• **Exercise objective**
From the material below, tally every line containing "TRACKING"; reply with the total only.

---+---

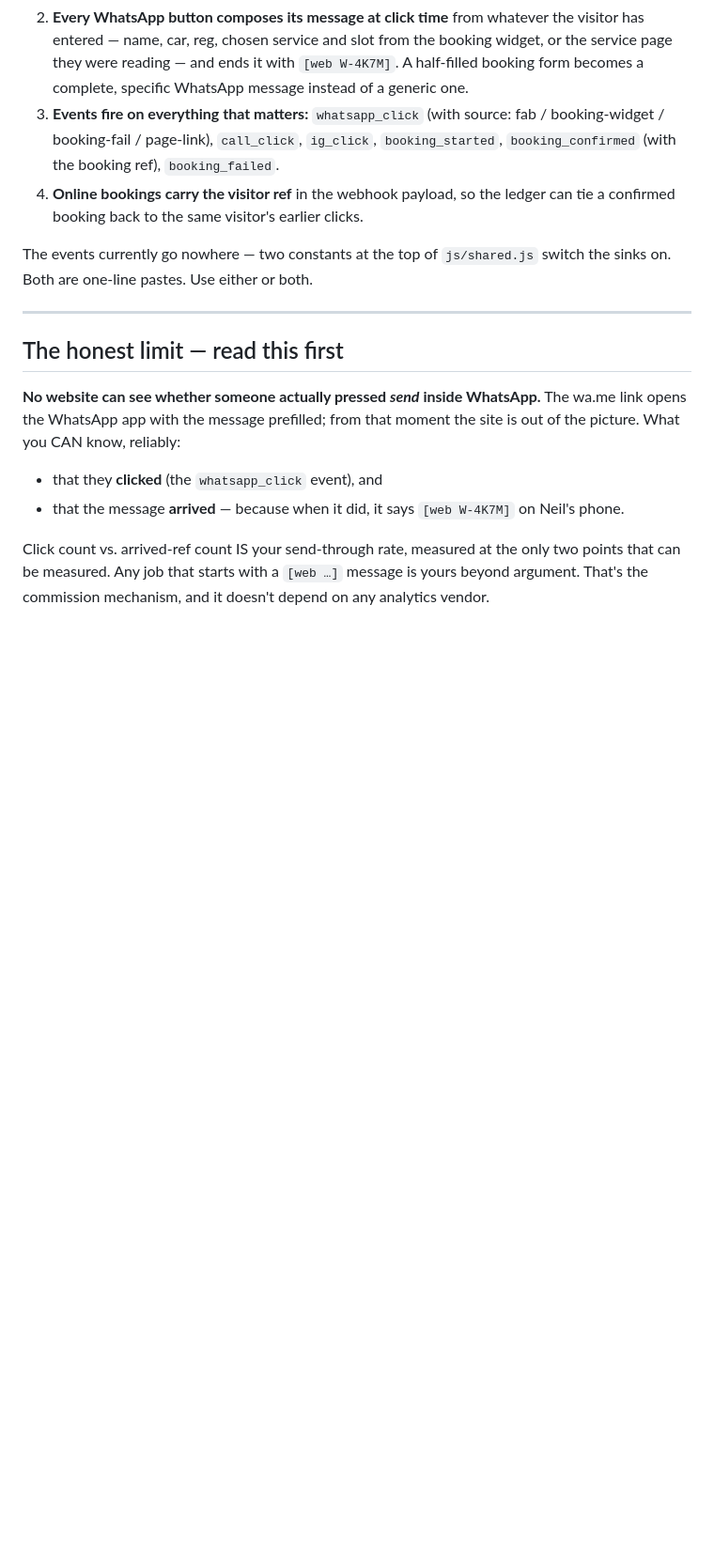
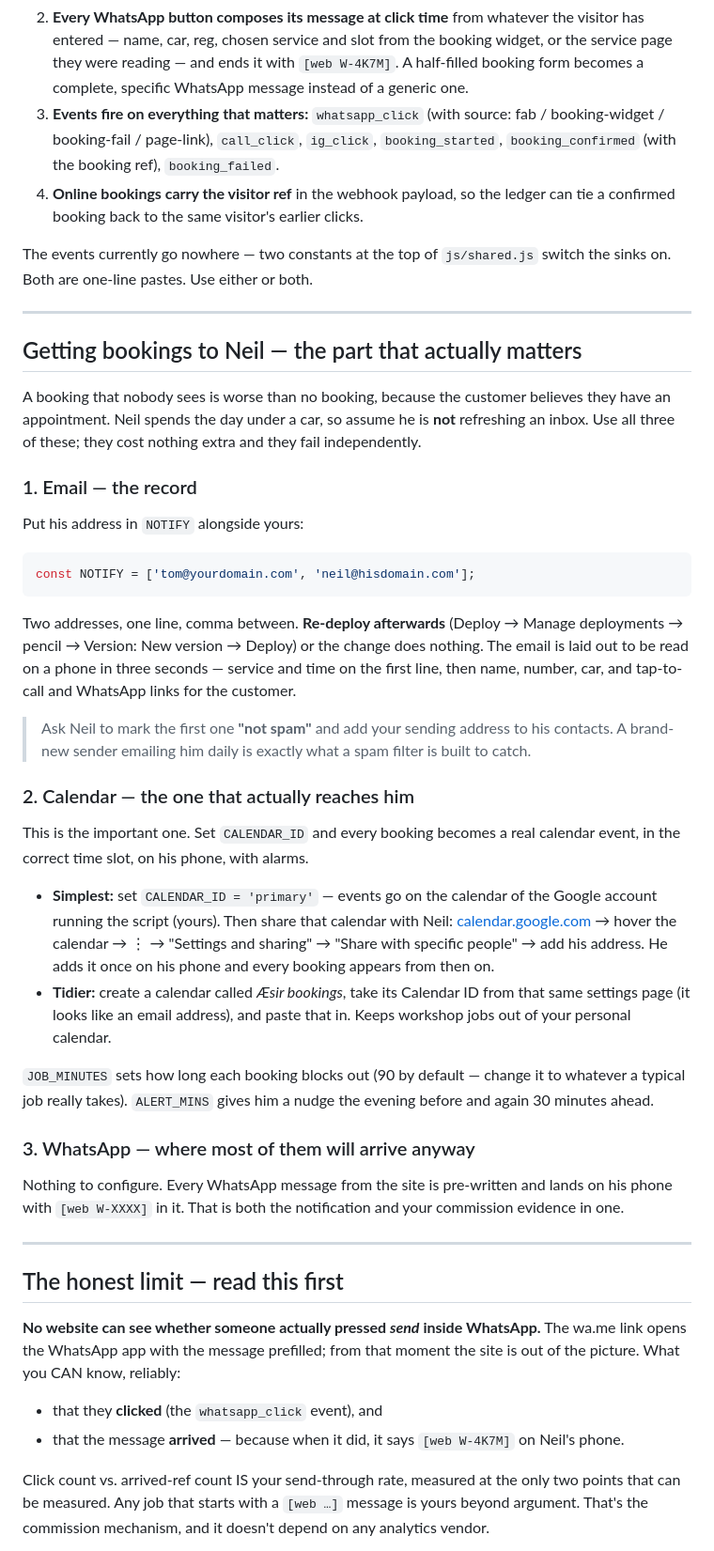
Before and after one commit to thomasrgriffiths08-blip/aesir-automotive, a Markdown page: TRACKING.md, the part around one of its changes. Shown at 94% size. Rendered like a GitHub page; blank space fills up the shorter version.

````diff
--- a/TRACKING.md
+++ b/TRACKING.md
@@ -21,6 +21,54 @@ treats attribution as a first-class feature. This file is the whole system.
 
 The events currently go nowhere — two constants at the top of `js/shared.js`
 switch the sinks on. Both are one-line pastes. Use either or both.
+
+---
+
+## Getting bookings to Neil — the part that actually matters
+
+A booking that nobody sees is worse than no booking, because the customer
+believes they have an appointment. Neil spends the day under a car, so assume
+he is **not** refreshing an inbox. Use all three of these; they cost nothing
+extra and they fail independently.
+
+### 1. Email — the record
+Put his address in `NOTIFY` alongside yours:
+
+```javascript
+const NOTIFY = ['tom@yourdomain.com', 'neil@hisdomain.com'];
+```
+
+Two addresses, one line, comma between. **Re-deploy afterwards** (Deploy →
+Manage deployments → pencil → Version: New version → Deploy) or the change does
+nothing. The email is laid out to be read on a phone in three seconds — service
+and time on the first line, then name, number, car, and tap-to-call and
+WhatsApp links for the customer.
+
+> Ask Neil to mark the first one **"not spam"** and add your sending address to
+> his contacts. A brand-new sender emailing him daily is exactly what a spam
+> filter is built to catch.
+
+### 2. Calendar — the one that actually reaches him
+This is the important one. Set `CALENDAR_ID` and every booking becomes a real
+calendar event, in the correct time slot, on his phone, with alarms.
+
+- **Simplest:** set `CALENDAR_ID = 'primary'` — events go on the calendar of the
+  Google account running the script (yours). Then share that calendar with Neil:
+  [calendar.google.com](https://calendar.google.com) → hover the calendar →
+  ⋮ → "Settings and sharing" → "Share with specific people" → add his address.
+  He adds it once on his phone and every booking appears from then on.
+- **Tidier:** create a calendar called *Æsir bookings*, take its Calendar ID from
+  that same settings page (it looks like an email address), and paste that in.
+  Keeps workshop jobs out of your personal calendar.
+
+`JOB_MINUTES` sets how long each booking blocks out (90 by default — change it
+to whatever a typical job really takes). `ALERT_MINS` gives him a nudge the
+evening before and again 30 minutes ahead.
+
+### 3. WhatsApp — where most of them will arrive anyway
+Nothing to configure. Every WhatsApp message from the site is pre-written and
+lands on his phone with `[web W-XXXX]` in it. That is both the notification and
+your commission evidence in one.
 
 ---
 
````
Also changed, not shown: other parts of TRACKING.md (+52 -7 lines).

---+---

• **Task response**
4